**What the task requires:** Whatever the records below hold, copy it all out exactly.

**Records for this task:**

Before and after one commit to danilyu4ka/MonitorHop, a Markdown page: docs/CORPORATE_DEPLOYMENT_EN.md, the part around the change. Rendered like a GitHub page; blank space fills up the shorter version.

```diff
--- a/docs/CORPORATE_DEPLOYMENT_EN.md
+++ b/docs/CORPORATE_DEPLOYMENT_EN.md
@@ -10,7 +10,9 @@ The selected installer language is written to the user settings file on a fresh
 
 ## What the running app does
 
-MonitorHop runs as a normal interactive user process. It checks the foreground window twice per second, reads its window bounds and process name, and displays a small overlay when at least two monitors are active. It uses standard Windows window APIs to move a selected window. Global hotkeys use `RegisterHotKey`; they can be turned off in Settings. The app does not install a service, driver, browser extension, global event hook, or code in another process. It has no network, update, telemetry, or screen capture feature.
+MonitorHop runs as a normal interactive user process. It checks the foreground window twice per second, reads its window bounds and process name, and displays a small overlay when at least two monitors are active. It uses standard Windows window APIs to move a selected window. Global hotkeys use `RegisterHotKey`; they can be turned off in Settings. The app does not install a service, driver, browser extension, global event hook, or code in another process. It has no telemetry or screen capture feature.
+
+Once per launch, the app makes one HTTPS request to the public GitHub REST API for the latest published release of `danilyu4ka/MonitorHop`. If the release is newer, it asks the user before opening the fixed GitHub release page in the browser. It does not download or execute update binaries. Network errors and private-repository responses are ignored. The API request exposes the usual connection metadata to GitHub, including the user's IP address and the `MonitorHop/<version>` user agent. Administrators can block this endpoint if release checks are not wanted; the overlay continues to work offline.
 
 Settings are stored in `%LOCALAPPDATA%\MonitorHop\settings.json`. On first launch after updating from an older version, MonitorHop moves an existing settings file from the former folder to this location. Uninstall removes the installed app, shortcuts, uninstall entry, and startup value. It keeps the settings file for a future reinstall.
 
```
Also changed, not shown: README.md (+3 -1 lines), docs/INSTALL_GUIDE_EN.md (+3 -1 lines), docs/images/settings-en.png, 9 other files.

**Final answer:**
Before and after one commit to danilyu4ka/MonitorHop, a Markdown page: docs/CORPORATE_DEPLOYMENT_EN.md, the part around the change. Rendered like a GitHub page; blank space fills up the shorter version.

```diff
--- a/docs/CORPORATE_DEPLOYMENT_EN.md
+++ b/docs/CORPORATE_DEPLOYMENT_EN.md
@@ -10,7 +10,9 @@ The selected installer language is written to the user settings file on a fresh
 
 ## What the running app does
 
-MonitorHop runs as a normal interactive user process. It checks the foreground window twice per second, reads its window bounds and process name, and displays a small overlay when at least two monitors are active. It uses standard Windows window APIs to move a selected window. Global hotkeys use `RegisterHotKey`; they can be turned off in Settings. The app does not install a service, driver, browser extension, global event hook, or code in another process. It has no network, update, telemetry, or screen capture feature.
+MonitorHop runs as a normal interactive user process. It checks the foreground window twice per second, reads its window bounds and process name, and displays a small overlay when at least two monitors are active. It uses standard Windows window APIs to move a selected window. Global hotkeys use `RegisterHotKey`; they can be turned off in Settings. The app does not install a service, driver, browser extension, global event hook, or code in another process. It has no telemetry or screen capture feature.
+
+Once per launch, the app makes one HTTPS request to the public GitHub REST API for the latest published release of `danilyu4ka/MonitorHop`. If the release is newer, it asks the user before opening the fixed GitHub release page in the browser. It does not download or execute update binaries. Network errors and private-repository responses are ignored. The API request exposes the usual connection metadata to GitHub, including the user's IP address and the `MonitorHop/<version>` user agent. Administrators can block this endpoint if release checks are not wanted; the overlay continues to work offline.
 
 Settings are stored in `%LOCALAPPDATA%\MonitorHop\settings.json`. On first launch after updating from an older version, MonitorHop moves an existing settings file from the former folder to this location. Uninstall removes the installed app, shortcuts, uninstall entry, and startup value. It keeps the settings file for a future reinstall.
 
```
Also changed, not shown: README.md (+3 -1 lines), docs/INSTALL_GUIDE_EN.md (+3 -1 lines), docs/images/settings-en.png, 9 other files.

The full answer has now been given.